### Instructions to follow
Restate all of the entries verbatim.

### Data provided
***
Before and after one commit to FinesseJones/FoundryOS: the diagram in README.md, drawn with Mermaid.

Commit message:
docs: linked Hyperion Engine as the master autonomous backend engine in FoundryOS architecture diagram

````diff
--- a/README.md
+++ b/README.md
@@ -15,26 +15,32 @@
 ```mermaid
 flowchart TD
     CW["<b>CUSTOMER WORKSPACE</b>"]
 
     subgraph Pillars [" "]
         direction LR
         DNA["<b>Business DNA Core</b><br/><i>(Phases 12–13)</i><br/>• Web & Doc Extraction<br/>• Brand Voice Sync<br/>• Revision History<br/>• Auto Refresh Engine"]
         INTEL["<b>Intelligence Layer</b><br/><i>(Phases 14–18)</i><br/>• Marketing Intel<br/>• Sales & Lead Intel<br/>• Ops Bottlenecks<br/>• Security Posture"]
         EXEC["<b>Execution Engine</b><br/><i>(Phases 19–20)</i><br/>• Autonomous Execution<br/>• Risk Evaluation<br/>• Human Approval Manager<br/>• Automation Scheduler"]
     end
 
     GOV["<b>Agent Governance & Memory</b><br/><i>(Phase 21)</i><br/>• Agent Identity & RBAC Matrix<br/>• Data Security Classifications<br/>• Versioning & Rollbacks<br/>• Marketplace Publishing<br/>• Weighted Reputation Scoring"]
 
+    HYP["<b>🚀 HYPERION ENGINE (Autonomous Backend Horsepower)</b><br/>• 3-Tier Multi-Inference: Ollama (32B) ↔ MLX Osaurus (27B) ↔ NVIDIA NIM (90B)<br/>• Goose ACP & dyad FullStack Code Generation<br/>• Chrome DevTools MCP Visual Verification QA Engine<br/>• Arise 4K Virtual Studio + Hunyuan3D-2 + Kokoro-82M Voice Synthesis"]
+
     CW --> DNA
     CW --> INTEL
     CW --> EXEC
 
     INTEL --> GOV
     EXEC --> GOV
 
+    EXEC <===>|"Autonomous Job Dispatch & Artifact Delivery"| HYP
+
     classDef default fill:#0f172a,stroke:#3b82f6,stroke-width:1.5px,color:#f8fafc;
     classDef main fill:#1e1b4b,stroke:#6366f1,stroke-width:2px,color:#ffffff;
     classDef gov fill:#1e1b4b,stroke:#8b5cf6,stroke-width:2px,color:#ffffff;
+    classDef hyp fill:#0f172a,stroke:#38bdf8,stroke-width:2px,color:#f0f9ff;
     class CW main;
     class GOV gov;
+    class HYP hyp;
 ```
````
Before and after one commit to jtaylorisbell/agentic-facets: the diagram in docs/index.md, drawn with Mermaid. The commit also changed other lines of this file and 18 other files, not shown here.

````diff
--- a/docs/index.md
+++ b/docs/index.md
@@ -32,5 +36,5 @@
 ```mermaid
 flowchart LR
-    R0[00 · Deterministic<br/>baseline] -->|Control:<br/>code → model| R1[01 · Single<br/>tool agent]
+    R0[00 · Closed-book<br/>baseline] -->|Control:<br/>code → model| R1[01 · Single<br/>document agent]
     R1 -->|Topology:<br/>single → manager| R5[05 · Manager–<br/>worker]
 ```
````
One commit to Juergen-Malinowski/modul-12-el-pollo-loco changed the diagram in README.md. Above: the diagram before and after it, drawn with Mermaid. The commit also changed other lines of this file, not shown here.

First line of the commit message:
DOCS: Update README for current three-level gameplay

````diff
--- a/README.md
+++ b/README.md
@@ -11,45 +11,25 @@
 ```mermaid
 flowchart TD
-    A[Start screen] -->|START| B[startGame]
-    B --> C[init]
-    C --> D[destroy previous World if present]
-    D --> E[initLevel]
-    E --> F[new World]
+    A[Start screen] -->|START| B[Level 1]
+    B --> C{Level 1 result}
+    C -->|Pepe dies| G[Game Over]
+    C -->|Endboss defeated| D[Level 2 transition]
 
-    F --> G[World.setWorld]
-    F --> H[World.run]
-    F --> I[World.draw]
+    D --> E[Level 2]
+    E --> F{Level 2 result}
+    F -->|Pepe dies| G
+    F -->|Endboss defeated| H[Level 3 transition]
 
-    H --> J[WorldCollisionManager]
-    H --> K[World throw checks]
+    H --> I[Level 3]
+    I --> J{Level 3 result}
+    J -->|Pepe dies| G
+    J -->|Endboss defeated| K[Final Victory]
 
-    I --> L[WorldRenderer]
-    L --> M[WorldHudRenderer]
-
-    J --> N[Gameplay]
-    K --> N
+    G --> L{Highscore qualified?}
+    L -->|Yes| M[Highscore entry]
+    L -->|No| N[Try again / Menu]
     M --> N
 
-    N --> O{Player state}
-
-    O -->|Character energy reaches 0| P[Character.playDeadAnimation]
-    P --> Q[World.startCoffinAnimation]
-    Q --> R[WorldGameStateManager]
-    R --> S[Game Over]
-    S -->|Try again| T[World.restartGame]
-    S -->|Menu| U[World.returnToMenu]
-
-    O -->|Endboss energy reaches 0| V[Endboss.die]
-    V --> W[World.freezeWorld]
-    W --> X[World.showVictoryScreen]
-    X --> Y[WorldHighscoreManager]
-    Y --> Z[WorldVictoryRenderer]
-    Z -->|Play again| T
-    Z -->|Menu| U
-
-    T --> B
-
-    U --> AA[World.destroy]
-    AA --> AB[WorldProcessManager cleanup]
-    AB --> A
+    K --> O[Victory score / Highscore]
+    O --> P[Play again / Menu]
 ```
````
***
### Response area
Before and after one commit to FinesseJones/FoundryOS: the diagram in README.md, drawn with Mermaid.

Commit message:
docs: linked Hyperion Engine as the master autonomous backend engine in FoundryOS architecture diagram

````diff
--- a/README.md
+++ b/README.md
@@ -15,26 +15,32 @@
 ```mermaid
 flowchart TD
     CW["<b>CUSTOMER WORKSPACE</b>"]
 
     subgraph Pillars [" "]
         direction LR
         DNA["<b>Business DNA Core</b><br/><i>(Phases 12–13)</i><br/>• Web & Doc Extraction<br/>• Brand Voice Sync<br/>• Revision History<br/>• Auto Refresh Engine"]
         INTEL["<b>Intelligence Layer</b><br/><i>(Phases 14–18)</i><br/>• Marketing Intel<br/>• Sales & Lead Intel<br/>• Ops Bottlenecks<br/>• Security Posture"]
         EXEC["<b>Execution Engine</b><br/><i>(Phases 19–20)</i><br/>• Autonomous Execution<br/>• Risk Evaluation<br/>• Human Approval Manager<br/>• Automation Scheduler"]
     end
 
     GOV["<b>Agent Governance & Memory</b><br/><i>(Phase 21)</i><br/>• Agent Identity & RBAC Matrix<br/>• Data Security Classifications<br/>• Versioning & Rollbacks<br/>• Marketplace Publishing<br/>• Weighted Reputation Scoring"]
 
+    HYP["<b>🚀 HYPERION ENGINE (Autonomous Backend Horsepower)</b><br/>• 3-Tier Multi-Inference: Ollama (32B) ↔ MLX Osaurus (27B) ↔ NVIDIA NIM (90B)<br/>• Goose ACP & dyad FullStack Code Generation<br/>• Chrome DevTools MCP Visual Verification QA Engine<br/>• Arise 4K Virtual Studio + Hunyuan3D-2 + Kokoro-82M Voice Synthesis"]
+
     CW --> DNA
     CW --> INTEL
     CW --> EXEC
 
     INTEL --> GOV
     EXEC --> GOV
 
+    EXEC <===>|"Autonomous Job Dispatch & Artifact Delivery"| HYP
+
     classDef default fill:#0f172a,stroke:#3b82f6,stroke-width:1.5px,color:#f8fafc;
     classDef main fill:#1e1b4b,stroke:#6366f1,stroke-width:2px,color:#ffffff;
     classDef gov fill:#1e1b4b,stroke:#8b5cf6,stroke-width:2px,color:#ffffff;
+    classDef hyp fill:#0f172a,stroke:#38bdf8,stroke-width:2px,color:#f0f9ff;
     class CW main;
     class GOV gov;
+    class HYP hyp;
 ```
````
Before and after one commit to jtaylorisbell/agentic-facets: the diagram in docs/index.md, drawn with Mermaid. The commit also changed other lines of this file and 18 other files, not shown here.

````diff
--- a/docs/index.md
+++ b/docs/index.md
@@ -32,5 +36,5 @@
 ```mermaid
 flowchart LR
-    R0[00 · Deterministic<br/>baseline] -->|Control:<br/>code → model| R1[01 · Single<br/>tool agent]
+    R0[00 · Closed-book<br/>baseline] -->|Control:<br/>code → model| R1[01 · Single<br/>document agent]
     R1 -->|Topology:<br/>single → manager| R5[05 · Manager–<br/>worker]
 ```
````
One commit to Juergen-Malinowski/modul-12-el-pollo-loco changed the diagram in README.md. Above: the diagram before and after it, drawn with Mermaid. The commit also changed other lines of this file, not shown here.

First line of the commit message:
DOCS: Update README for current three-level gameplay

````diff
--- a/README.md
+++ b/README.md
@@ -11,45 +11,25 @@
 ```mermaid
 flowchart TD
-    A[Start screen] -->|START| B[startGame]
-    B --> C[init]
-    C --> D[destroy previous World if present]
-    D --> E[initLevel]
-    E --> F[new World]
+    A[Start screen] -->|START| B[Level 1]
+    B --> C{Level 1 result}
+    C -->|Pepe dies| G[Game Over]
+    C -->|Endboss defeated| D[Level 2 transition]
 
-    F --> G[World.setWorld]
-    F --> H[World.run]
-    F --> I[World.draw]
+    D --> E[Level 2]
+    E --> F{Level 2 result}
+    F -->|Pepe dies| G
+    F -->|Endboss defeated| H[Level 3 transition]
 
-    H --> J[WorldCollisionManager]
-    H --> K[World throw checks]
+    H --> I[Level 3]
+    I --> J{Level 3 result}
+    J -->|Pepe dies| G
+    J -->|Endboss defeated| K[Final Victory]
 
-    I --> L[WorldRenderer]
-    L --> M[WorldHudRenderer]
-
-    J --> N[Gameplay]
-    K --> N
+    G --> L{Highscore qualified?}
+    L -->|Yes| M[Highscore entry]
+    L -->|No| N[Try again / Menu]
     M --> N
 
-    N --> O{Player state}
-
-    O -->|Character energy reaches 0| P[Character.playDeadAnimation]
-    P --> Q[World.startCoffinAnimation]
-    Q --> R[WorldGameStateManager]
-    R --> S[Game Over]
-    S -->|Try again| T[World.restartGame]
-    S -->|Menu| U[World.returnToMenu]
-
-    O -->|Endboss energy reaches 0| V[Endboss.die]
-    V --> W[World.freezeWorld]
-    W --> X[World.showVictoryScreen]
-    X --> Y[WorldHighscoreManager]
-    Y --> Z[WorldVictoryRenderer]
-    Z -->|Play again| T
-    Z -->|Menu| U
-
-    T --> B
-
-    U --> AA[World.destroy]
-    AA --> AB[WorldProcessManager cleanup]
-    AB --> A
+    K --> O[Victory score / Highscore]
+    O --> P[Play again / Menu]
 ```
````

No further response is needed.